** Data listing **
- - - - -

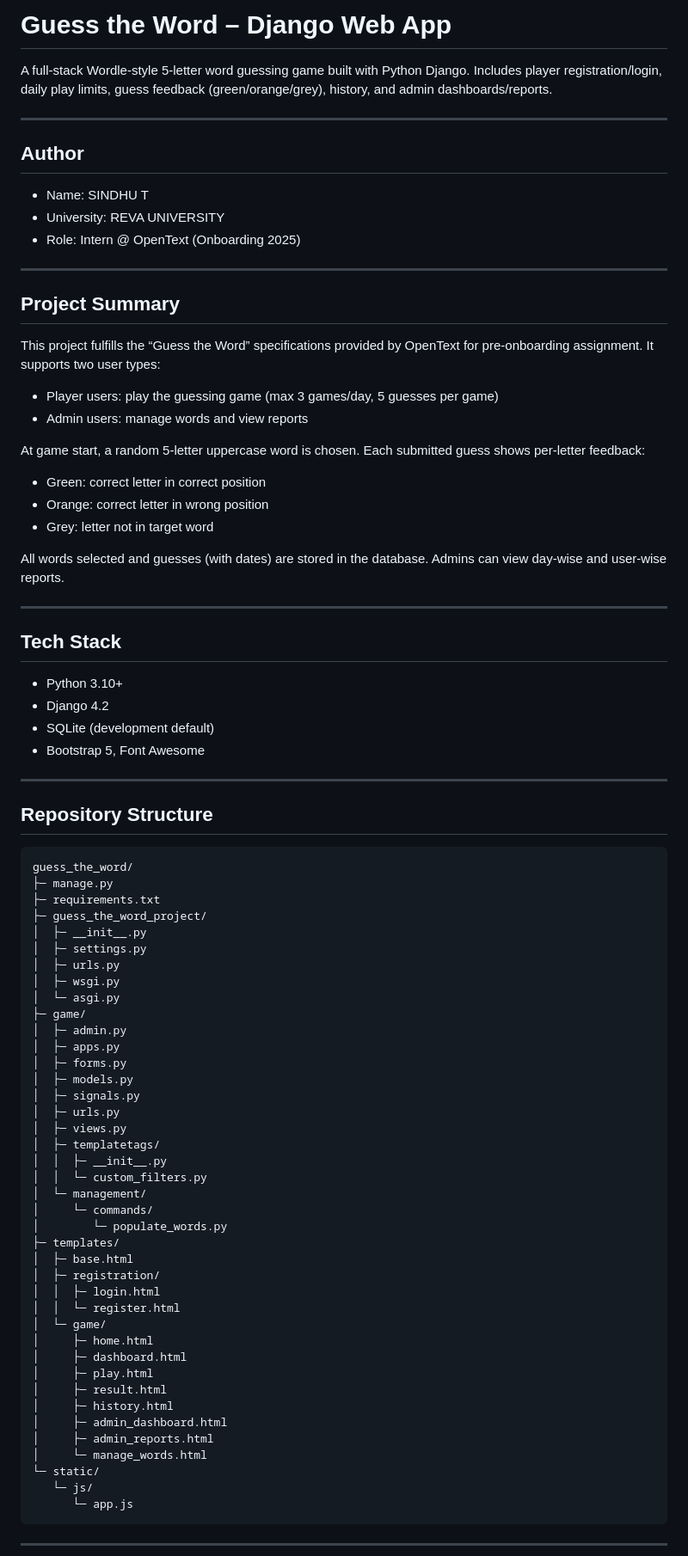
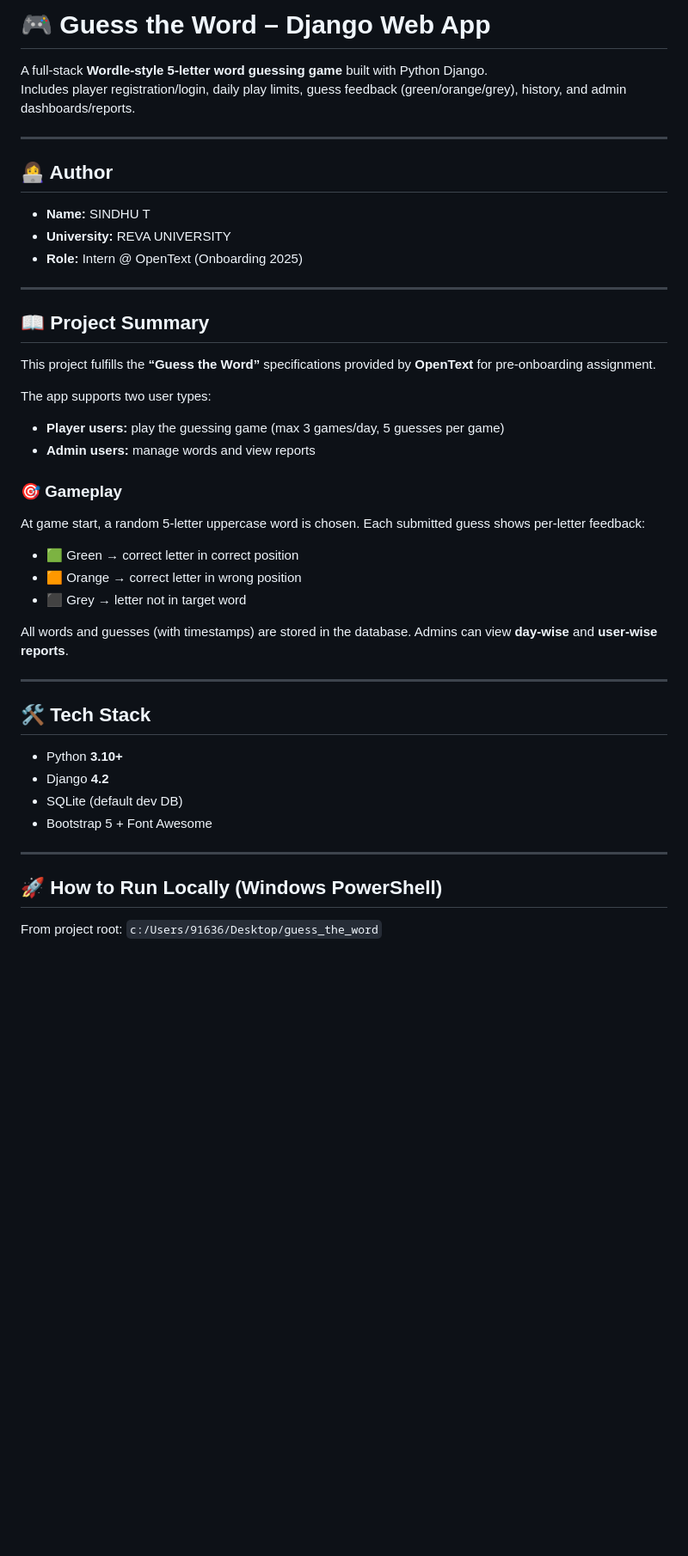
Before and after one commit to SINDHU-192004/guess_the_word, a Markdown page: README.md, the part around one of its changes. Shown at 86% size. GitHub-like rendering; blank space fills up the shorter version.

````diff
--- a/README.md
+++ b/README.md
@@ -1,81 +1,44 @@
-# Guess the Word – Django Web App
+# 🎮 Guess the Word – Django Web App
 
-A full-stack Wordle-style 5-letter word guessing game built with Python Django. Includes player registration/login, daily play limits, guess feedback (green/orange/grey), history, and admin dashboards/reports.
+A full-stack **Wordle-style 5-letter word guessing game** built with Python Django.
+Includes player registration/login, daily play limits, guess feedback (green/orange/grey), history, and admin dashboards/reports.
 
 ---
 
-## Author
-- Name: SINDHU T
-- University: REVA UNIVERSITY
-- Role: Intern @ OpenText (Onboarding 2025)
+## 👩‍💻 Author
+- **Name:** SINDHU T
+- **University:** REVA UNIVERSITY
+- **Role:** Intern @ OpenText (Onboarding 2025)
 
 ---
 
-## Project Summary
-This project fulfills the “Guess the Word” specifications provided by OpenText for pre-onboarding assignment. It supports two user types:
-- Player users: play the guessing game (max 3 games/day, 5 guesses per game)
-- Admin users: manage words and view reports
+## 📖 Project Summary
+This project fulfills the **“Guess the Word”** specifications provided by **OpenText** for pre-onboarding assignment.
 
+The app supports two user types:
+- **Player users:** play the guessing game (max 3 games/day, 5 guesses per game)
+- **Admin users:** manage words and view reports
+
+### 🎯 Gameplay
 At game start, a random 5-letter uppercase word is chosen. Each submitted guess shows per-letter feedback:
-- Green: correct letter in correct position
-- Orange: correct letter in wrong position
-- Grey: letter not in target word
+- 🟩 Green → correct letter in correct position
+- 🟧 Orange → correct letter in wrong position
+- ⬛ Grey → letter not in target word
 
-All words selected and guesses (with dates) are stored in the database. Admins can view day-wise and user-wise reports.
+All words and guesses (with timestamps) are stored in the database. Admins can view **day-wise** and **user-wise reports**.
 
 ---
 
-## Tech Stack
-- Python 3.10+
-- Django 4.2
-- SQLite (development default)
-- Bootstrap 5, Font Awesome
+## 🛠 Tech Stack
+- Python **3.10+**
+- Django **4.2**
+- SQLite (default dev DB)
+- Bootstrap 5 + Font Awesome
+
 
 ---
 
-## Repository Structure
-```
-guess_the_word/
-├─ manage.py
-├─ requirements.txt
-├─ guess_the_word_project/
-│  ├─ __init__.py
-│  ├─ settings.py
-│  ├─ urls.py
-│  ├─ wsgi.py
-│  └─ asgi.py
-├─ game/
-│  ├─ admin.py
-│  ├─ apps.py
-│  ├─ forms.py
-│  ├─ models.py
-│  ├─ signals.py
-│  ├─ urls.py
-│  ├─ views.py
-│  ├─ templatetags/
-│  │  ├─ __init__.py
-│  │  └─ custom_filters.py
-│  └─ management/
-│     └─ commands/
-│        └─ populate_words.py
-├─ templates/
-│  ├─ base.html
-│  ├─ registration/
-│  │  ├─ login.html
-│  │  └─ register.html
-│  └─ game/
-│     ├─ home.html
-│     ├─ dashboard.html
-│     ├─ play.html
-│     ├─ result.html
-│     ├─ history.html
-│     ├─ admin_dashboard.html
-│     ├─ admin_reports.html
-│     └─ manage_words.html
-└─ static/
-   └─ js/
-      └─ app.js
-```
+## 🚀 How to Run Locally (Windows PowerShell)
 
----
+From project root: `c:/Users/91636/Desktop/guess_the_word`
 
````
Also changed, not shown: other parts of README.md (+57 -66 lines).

- - - - -

** Assignment **
Where the material above includes pictures, omit them and retype everything else exactly.

** Written response **
Before and after one commit to SINDHU-192004/guess_the_word, a Markdown page: README.md, the part around one of its changes. Shown at 86% size. GitHub-like rendering; blank space fills up the shorter version.

````diff
--- a/README.md
+++ b/README.md
@@ -1,81 +1,44 @@
-# Guess the Word – Django Web App
+# 🎮 Guess the Word – Django Web App
 
-A full-stack Wordle-style 5-letter word guessing game built with Python Django. Includes player registration/login, daily play limits, guess feedback (green/orange/grey), history, and admin dashboards/reports.
+A full-stack **Wordle-style 5-letter word guessing game** built with Python Django.
+Includes player registration/login, daily play limits, guess feedback (green/orange/grey), history, and admin dashboards/reports.
 
 ---
 
-## Author
-- Name: SINDHU T
-- University: REVA UNIVERSITY
-- Role: Intern @ OpenText (Onboarding 2025)
+## 👩‍💻 Author
+- **Name:** SINDHU T
+- **University:** REVA UNIVERSITY
+- **Role:** Intern @ OpenText (Onboarding 2025)
 
 ---
 
-## Project Summary
-This project fulfills the “Guess the Word” specifications provided by OpenText for pre-onboarding assignment. It supports two user types:
-- Player users: play the guessing game (max 3 games/day, 5 guesses per game)
-- Admin users: manage words and view reports
+## 📖 Project Summary
+This project fulfills the **“Guess the Word”** specifications provided by **OpenText** for pre-onboarding assignment.
 
+The app supports two user types:
+- **Player users:** play the guessing game (max 3 games/day, 5 guesses per game)
+- **Admin users:** manage words and view reports
+
+### 🎯 Gameplay
 At game start, a random 5-letter uppercase word is chosen. Each submitted guess shows per-letter feedback:
-- Green: correct letter in correct position
-- Orange: correct letter in wrong position
-- Grey: letter not in target word
+- 🟩 Green → correct letter in correct position
+- 🟧 Orange → correct letter in wrong position
+- ⬛ Grey → letter not in target word
 
-All words selected and guesses (with dates) are stored in the database. Admins can view day-wise and user-wise reports.
+All words and guesses (with timestamps) are stored in the database. Admins can view **day-wise** and **user-wise reports**.
 
 ---
 
-## Tech Stack
-- Python 3.10+
-- Django 4.2
-- SQLite (development default)
-- Bootstrap 5, Font Awesome
+## 🛠 Tech Stack
+- Python **3.10+**
+- Django **4.2**
+- SQLite (default dev DB)
+- Bootstrap 5 + Font Awesome
+
 
 ---
 
-## Repository Structure
-```
-guess_the_word/
-├─ manage.py
-├─ requirements.txt
-├─ guess_the_word_project/
-│  ├─ __init__.py
-│  ├─ settings.py
-│  ├─ urls.py
-│  ├─ wsgi.py
-│  └─ asgi.py
-├─ game/
-│  ├─ admin.py
-│  ├─ apps.py
-│  ├─ forms.py
-│  ├─ models.py
-│  ├─ signals.py
-│  ├─ urls.py
-│  ├─ views.py
-│  ├─ templatetags/
-│  │  ├─ __init__.py
-│  │  └─ custom_filters.py
-│  └─ management/
-│     └─ commands/
-│        └─ populate_words.py
-├─ templates/
-│  ├─ base.html
-│  ├─ registration/
-│  │  ├─ login.html
-│  │  └─ register.html
-│  └─ game/
-│     ├─ home.html
-│     ├─ dashboard.html
-│     ├─ play.html
-│     ├─ result.html
-│     ├─ history.html
-│     ├─ admin_dashboard.html
-│     ├─ admin_reports.html
-│     └─ manage_words.html
-└─ static/
-   └─ js/
-      └─ app.js
-```
+## 🚀 How to Run Locally (Windows PowerShell)
 
----
+From project root: `c:/Users/91636/Desktop/guess_the_word`
 
````
Also changed, not shown: other parts of README.md (+57 -66 lines).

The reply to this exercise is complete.